From Vices to Diseases: The Reality of Addictions

In our Hispanic community, we often see the problem of alcohol and other addictions as something normal or a simple ‘vice.’ But it’s important to understand that addictions are complex diseases, not just a lack of willpower.

Many factors can contribute to a person developing addictions, such as family problems, upbringing, or traumatic experiences.

It’s crucial to recognize early signs of addiction, such as changes in behavior or mood, to seek help in time.

On “Without Mental Health There is No Health,” talked about vices, addictions, and how they affect mental health.

Frequently Asked Questions about Addictions and Vices

What types of addictions are common in the Hispanic community?

Primarily alcohol use, which is very normalized, and also gambling. Both are often seen as vices rather than diseases.

How is a vice different from an addiction?

While a vice is associated with a lack of character or willpower, addiction is considered a disease similar to diabetes, with genetic, social, and cultural components.

What are some signs that someone might be developing an addiction?

Changes in mood (excessive happiness followed by irritability), neglect of personal appearance, and problems in personal or work relationships can be indicative.

What are the most common types of addictions?

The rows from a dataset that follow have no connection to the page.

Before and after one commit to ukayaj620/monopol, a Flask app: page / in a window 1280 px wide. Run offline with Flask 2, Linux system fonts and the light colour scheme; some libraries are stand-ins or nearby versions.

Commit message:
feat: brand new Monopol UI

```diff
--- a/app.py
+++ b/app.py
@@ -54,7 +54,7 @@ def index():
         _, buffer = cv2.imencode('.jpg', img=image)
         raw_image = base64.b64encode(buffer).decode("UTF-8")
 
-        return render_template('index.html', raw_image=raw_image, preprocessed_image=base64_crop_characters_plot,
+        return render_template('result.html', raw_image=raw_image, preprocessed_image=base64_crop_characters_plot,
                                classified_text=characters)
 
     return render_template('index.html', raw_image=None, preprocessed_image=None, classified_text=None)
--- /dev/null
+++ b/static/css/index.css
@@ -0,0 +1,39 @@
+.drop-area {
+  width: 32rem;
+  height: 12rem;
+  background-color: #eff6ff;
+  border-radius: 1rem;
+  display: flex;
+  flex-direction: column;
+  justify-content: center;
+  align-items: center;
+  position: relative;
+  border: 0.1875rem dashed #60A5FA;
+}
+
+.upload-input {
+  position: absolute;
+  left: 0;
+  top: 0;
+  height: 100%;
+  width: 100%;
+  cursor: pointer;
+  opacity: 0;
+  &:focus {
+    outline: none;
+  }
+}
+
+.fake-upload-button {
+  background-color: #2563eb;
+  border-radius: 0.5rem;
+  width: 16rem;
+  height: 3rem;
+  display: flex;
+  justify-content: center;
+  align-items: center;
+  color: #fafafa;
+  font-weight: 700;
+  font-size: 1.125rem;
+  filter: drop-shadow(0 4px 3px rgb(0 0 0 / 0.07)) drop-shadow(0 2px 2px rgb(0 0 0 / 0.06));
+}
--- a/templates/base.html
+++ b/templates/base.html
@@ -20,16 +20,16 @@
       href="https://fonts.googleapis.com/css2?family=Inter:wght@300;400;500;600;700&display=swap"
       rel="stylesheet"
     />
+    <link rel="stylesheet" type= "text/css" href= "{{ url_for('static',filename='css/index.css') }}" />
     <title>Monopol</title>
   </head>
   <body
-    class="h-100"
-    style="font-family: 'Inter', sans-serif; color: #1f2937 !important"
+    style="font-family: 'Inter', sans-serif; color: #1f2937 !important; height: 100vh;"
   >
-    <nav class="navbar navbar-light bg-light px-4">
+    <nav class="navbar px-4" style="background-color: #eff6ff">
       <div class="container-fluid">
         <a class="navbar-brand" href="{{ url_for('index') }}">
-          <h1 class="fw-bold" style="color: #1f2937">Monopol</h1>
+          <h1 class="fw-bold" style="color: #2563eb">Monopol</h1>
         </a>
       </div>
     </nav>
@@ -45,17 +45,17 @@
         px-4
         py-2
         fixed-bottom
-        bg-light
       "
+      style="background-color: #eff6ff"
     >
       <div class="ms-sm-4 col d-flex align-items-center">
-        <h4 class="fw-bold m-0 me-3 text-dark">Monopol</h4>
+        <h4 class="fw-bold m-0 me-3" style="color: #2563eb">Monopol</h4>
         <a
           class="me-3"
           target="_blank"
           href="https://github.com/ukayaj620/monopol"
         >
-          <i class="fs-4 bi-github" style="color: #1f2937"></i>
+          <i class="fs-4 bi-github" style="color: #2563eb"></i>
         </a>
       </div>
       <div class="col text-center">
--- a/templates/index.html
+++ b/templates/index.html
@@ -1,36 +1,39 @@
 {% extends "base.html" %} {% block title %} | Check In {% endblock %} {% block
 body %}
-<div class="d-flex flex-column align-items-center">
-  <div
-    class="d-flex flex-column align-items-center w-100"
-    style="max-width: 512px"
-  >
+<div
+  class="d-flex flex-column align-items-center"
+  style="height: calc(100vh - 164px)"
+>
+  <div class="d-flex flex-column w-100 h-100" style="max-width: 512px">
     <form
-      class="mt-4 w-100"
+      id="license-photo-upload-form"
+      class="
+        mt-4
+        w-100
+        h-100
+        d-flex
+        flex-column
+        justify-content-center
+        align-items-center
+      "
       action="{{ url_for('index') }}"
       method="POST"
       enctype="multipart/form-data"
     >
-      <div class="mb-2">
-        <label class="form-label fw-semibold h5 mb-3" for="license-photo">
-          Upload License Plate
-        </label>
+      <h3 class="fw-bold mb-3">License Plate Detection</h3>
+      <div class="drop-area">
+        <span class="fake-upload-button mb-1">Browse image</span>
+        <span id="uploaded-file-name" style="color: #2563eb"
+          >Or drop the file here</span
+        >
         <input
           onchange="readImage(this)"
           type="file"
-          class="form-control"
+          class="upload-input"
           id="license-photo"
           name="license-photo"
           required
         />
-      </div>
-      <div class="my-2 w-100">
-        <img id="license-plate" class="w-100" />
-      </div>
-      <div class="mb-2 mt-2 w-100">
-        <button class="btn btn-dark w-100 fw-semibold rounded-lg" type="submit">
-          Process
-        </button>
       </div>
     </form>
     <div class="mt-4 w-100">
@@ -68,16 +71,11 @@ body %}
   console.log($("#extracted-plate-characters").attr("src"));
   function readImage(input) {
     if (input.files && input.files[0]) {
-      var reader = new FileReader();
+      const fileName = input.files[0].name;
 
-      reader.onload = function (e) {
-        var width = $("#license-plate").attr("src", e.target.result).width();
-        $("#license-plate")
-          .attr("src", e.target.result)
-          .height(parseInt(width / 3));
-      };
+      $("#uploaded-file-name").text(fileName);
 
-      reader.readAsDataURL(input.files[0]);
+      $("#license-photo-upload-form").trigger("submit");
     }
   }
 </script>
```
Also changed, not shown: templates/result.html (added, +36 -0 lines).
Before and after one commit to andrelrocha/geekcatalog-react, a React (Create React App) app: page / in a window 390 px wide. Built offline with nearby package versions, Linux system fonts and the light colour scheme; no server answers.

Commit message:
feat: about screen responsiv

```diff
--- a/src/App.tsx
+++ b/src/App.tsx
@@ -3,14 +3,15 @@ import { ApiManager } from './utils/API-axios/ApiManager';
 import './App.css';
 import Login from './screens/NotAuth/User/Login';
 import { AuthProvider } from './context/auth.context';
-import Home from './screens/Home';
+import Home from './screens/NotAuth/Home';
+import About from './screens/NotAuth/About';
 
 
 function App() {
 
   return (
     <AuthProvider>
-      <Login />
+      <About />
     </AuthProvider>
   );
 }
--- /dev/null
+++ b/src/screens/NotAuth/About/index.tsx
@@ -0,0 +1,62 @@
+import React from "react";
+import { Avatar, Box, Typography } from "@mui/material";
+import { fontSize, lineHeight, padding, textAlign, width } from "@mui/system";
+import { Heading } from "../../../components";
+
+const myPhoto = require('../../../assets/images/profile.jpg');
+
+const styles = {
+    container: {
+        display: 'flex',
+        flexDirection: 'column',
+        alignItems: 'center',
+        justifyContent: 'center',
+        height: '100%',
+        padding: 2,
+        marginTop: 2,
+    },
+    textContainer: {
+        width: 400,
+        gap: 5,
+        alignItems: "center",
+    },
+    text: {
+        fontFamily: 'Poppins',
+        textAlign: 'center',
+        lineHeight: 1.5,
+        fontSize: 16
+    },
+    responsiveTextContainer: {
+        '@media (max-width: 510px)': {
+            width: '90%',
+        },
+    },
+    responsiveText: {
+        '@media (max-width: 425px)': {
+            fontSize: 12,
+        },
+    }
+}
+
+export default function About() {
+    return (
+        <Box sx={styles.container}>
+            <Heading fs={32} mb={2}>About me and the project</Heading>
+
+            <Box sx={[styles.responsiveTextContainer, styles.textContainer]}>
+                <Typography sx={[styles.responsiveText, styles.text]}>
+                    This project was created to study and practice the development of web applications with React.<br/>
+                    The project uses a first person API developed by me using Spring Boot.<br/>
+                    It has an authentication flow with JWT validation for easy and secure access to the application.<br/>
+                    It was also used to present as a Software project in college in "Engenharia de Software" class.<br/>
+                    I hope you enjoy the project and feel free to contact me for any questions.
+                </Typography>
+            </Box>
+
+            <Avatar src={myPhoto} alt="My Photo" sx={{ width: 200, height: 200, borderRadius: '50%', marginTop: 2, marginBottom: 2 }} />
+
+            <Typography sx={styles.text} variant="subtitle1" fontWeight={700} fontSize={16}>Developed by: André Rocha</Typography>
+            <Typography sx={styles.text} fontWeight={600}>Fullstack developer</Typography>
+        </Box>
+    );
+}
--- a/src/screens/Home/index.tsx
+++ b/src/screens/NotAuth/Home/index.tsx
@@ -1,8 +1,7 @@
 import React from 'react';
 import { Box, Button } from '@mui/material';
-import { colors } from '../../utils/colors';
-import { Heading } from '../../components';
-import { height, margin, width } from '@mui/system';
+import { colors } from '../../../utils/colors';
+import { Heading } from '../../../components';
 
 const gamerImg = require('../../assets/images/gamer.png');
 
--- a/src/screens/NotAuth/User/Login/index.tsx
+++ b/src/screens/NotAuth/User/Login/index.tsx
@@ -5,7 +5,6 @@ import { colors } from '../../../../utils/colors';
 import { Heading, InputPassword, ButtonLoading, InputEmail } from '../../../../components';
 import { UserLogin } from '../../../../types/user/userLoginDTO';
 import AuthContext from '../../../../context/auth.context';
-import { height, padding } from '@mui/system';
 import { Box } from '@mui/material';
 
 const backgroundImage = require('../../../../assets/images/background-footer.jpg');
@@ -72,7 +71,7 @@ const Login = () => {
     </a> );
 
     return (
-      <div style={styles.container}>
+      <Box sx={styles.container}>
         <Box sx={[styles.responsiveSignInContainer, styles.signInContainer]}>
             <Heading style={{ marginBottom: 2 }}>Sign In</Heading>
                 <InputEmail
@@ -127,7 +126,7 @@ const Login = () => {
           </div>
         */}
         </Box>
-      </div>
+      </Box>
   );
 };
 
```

Alcoholism is very common due to its cultural normalization, followed by addictions to gambling and other substances like marijuana.

Is marijuana addictive?

Although there is no consensus, one can develop dependency and withdrawal symptoms when stopping its use, indicating addictive potential.

How is anxiety associated with addictions managed?

Various strategies are used, such as stress management skills (coping skills), symptom recognition, and psychological support to deal with unpleasant sensations associated with withdrawal.

What is the first step for someone who thinks they might be developing an addiction?

Recognizing the problem and its consequences is essential. This includes evaluating changes in physical, mental, and social health and seeking professional help if necessary.

What resources are available for those seeking help in the community?

Clinics like North Suffolk Community Services offer mental health and addiction services, with care in several languages and accessibility to evaluate and treat addiction problems.

To receive services at, you must go to the clinic located in East Boston, at 14 Porter Street.

For more information about mental health, visit our Mental Health Vblog and find free resources.